- ballet dancers
- soccer players
- basketball players
- other types of dancers and athletes
Pain typically occurs when a person points their toes, causing the bone to become compressed, stretching and tearing the fibrous connection. The motion causes pain and inflammation.
The most common symptom of os trigonum syndrome is pain in the back of the ankle, particularly when pointing the toes and during movements. This typically also results in irritation and inflammation. Discomfort can also occur when a person moves their big toe. This is because the tendon in the big toe runs near the os trigonum. Pain typically worsens with movement and improves with rest.
The os trigonum is also a
Os trigonum syndrome can often mimic the symptoms of other conditions and injuries. Conditions that can cause similar symptoms include:
- ankle sprain
- Achilles tendon injury
- talus fracture
When a person presents with symptoms, a doctor will often review their medical history and perform a physical examination. They will likely ask questions about when the pain occurs and how it started. This may help rule out some potential causes.
To determine the cause of the pain, a healthcare professional will likely order imaging tests, such as an X-ray. They should be able to see the os trigonum on the imaging test and make an appropriate diagnosis.
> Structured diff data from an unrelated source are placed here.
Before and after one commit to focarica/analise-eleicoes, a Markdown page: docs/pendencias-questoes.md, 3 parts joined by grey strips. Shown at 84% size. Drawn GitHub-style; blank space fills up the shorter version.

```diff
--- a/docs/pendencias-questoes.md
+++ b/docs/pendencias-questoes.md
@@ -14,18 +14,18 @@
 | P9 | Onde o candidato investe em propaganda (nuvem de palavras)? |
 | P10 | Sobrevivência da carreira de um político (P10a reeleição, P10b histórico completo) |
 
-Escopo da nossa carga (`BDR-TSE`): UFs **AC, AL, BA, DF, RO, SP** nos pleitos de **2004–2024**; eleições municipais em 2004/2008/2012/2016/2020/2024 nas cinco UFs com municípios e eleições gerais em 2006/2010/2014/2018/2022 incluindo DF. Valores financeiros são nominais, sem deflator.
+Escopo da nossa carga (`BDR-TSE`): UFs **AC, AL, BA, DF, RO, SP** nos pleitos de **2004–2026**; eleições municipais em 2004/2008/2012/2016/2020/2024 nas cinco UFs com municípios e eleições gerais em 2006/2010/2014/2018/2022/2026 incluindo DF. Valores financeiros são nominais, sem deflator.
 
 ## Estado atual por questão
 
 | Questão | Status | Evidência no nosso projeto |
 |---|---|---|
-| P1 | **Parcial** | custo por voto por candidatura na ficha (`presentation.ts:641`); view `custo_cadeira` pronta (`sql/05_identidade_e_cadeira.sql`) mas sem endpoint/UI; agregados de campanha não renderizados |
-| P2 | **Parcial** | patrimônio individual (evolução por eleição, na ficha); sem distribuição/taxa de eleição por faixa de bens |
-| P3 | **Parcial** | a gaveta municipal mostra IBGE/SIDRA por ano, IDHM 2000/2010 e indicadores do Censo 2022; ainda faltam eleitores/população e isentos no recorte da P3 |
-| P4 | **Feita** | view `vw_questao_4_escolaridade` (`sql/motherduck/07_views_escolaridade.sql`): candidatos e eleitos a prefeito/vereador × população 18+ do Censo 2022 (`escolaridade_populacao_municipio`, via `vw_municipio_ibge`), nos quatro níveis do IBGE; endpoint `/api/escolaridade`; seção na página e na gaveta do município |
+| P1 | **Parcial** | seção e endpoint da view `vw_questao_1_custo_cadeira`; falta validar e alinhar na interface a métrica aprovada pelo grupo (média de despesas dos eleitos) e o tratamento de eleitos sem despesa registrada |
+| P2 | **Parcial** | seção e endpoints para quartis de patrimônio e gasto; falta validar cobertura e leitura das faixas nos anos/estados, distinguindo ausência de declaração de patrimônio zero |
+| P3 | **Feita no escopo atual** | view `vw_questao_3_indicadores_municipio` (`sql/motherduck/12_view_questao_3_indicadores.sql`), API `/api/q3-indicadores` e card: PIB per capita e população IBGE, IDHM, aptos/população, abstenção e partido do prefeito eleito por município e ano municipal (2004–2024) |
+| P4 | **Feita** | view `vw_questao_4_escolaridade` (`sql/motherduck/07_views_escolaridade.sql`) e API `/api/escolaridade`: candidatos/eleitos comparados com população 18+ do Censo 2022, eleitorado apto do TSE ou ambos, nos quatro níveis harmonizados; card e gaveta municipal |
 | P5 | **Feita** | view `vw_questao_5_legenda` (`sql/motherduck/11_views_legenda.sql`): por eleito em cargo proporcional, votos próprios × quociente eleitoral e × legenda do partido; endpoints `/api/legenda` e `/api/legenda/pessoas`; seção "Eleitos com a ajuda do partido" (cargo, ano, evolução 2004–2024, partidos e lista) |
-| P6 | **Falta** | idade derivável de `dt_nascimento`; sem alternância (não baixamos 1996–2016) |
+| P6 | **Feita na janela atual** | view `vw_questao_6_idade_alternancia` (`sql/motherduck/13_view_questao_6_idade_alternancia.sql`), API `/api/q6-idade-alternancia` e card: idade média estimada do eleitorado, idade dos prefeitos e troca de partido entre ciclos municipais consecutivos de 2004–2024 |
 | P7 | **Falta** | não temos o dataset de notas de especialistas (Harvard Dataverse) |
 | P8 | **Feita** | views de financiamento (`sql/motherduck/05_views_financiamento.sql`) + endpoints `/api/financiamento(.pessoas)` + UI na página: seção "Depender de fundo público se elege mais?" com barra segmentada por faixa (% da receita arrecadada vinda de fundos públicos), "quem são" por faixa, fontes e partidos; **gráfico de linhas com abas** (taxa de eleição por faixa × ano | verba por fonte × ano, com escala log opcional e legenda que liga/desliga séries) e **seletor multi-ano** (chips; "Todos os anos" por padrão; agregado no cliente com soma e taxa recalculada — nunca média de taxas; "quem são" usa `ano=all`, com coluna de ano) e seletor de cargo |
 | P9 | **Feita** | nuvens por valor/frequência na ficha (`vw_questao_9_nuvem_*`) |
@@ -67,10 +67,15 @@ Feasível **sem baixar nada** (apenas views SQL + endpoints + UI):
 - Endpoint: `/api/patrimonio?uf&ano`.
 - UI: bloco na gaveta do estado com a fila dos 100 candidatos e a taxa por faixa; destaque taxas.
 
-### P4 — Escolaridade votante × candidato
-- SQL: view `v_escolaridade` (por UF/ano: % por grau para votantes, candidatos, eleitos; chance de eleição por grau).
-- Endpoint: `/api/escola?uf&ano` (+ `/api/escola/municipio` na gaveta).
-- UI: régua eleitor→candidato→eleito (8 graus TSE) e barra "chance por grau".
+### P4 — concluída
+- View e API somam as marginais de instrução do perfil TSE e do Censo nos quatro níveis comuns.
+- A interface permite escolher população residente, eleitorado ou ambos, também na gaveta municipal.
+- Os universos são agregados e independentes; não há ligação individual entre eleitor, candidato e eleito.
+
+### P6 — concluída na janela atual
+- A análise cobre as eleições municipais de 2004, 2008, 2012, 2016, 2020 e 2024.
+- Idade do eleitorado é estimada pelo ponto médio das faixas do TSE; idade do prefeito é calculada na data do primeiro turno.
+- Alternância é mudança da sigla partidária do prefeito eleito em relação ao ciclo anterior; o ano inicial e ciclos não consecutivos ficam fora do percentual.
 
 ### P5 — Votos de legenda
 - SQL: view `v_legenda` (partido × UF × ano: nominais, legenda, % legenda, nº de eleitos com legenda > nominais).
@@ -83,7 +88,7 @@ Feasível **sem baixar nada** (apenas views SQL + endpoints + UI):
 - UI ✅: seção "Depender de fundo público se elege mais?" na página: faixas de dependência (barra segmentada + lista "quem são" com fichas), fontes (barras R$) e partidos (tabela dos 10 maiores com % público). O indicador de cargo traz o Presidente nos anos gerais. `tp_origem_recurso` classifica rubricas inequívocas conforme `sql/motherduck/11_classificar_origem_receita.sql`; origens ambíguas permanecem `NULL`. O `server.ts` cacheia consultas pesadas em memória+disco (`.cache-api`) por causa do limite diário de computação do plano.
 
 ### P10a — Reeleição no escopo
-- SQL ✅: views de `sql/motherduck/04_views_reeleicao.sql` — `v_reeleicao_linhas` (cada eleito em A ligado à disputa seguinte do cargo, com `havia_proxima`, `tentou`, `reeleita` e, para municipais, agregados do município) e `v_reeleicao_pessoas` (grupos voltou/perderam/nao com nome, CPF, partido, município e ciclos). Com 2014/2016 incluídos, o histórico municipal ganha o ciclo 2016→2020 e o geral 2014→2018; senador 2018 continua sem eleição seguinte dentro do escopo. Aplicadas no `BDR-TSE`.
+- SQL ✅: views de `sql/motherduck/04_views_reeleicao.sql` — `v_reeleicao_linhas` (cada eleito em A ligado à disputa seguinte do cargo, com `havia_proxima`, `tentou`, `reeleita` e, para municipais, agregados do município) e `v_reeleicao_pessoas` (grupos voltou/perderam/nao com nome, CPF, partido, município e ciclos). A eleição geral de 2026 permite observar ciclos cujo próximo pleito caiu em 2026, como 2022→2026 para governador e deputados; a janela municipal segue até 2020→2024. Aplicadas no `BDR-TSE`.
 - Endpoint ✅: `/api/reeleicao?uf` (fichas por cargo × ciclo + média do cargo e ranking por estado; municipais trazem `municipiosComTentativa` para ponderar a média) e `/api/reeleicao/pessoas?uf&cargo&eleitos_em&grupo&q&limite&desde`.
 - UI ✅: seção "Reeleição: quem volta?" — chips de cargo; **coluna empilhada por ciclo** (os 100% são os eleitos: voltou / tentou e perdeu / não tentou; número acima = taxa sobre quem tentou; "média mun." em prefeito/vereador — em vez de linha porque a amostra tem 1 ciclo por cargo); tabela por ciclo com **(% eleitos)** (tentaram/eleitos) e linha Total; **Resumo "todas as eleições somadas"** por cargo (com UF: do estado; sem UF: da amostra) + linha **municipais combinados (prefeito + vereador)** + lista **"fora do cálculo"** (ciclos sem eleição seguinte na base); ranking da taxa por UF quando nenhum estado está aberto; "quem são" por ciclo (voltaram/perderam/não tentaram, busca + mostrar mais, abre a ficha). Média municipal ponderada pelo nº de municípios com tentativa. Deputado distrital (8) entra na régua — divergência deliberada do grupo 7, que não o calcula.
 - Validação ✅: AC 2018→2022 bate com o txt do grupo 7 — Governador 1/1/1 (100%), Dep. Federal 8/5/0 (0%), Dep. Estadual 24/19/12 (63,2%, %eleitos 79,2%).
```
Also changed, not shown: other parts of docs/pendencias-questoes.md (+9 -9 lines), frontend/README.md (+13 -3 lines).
Initial treatment typically focuses on nonsurgical options to relieve symptoms. It can include a combination of several different therapies, which can include:
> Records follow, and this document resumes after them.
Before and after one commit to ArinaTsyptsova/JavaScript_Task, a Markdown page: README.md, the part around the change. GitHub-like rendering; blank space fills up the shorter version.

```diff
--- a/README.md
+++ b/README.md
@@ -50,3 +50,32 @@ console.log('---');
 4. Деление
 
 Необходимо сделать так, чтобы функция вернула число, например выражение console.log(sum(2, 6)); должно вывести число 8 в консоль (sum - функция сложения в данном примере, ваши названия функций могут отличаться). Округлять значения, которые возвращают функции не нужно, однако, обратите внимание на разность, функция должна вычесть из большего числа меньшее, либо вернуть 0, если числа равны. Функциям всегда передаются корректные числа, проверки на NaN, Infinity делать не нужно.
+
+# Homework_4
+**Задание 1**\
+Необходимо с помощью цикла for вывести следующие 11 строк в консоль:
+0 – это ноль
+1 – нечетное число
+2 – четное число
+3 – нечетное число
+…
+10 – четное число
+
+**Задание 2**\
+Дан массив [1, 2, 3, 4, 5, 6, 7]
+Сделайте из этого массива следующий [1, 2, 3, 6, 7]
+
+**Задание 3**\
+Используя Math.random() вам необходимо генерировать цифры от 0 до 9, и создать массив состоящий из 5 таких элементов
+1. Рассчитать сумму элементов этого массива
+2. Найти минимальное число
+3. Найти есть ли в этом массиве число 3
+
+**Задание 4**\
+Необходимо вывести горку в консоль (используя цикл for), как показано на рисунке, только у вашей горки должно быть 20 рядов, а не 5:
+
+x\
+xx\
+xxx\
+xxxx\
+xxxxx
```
- Rest: This includes stopping any activities that may cause pain.
- Ice: Applying cold therapy directly on the back of the ankle can help reduce swelling and inflammation
- Oral medications: Options, including nonsteroidal anti-inflammatory drugs, such as naproxen or ibuprofen, can help relieve pain and inflammation.
- Immobilization: Using braces or other methods to stabilize and prevent movement may help reduce discomfort.
- Injections: In moderate to severe cases, a doctor may recommend steroid injections to help alleviate pain and swelling.
If symptoms become chronic or do not improve with nonsurgical treatments, a doctor may recommend surgical intervention. Surgery typically involves using keyhole techniques to make small incisions on either side of the Achilles tendon to remove the os trigonum and any soft tissue causing discomfort. As this bone is not necessary for typical foot function, it should help relieve symptoms.
A healthcare professional will also likely provide various physical therapy exercises to help gradually increase the mobility of the ankle. A person needs to follow the guidance they receive from their doctor. Exercises that can help strengthen the ankle may include:
- towel scrunches
- ankle eversion
- ankle inversion
- plantar flexion
- tibialis posterior exercises
- heel raises
- seated toe taps
- calf raises
It can take about 4–6 weeks to recover from os trigonum syndrome. However, people with higher levels of activity, such as dancers or people who play sports, may experience discomfort for several months.
Following surgery, someone will typically need to wear a surgical boot for about 2–4 weeks. They can then gradually return to activities, such as walking unassisted and driving. They should be able to return to work or school within a few days of surgery with a boot in place.
It can take more than 6 months following surgery for a person to make a full recovery and return to vigorous sporting activities. Some people may find that their foot is now more comfortable than before surgery and that they can do more than they could before the operation.
Os trigonum is an accessory, or extra bone, behind the ankle. Many people with this extra bone do not develop symptoms. However, if the os trigonum causes pain, doctors refer to it as os trigonum syndrome.
Currently, health experts do not know what causes this bone to develop. However, risk factors for triggering discomfort typically include overexertion of the ankle, particularly in those who play sports or dance. Pain typically occurs when pointing the toes down.
Initial treatment options often involve rest, ice, immobilization, and possible pain medications. If they do not work, a person may require surgery. It can take several weeks to months to recover fully from os trigonum syndrome.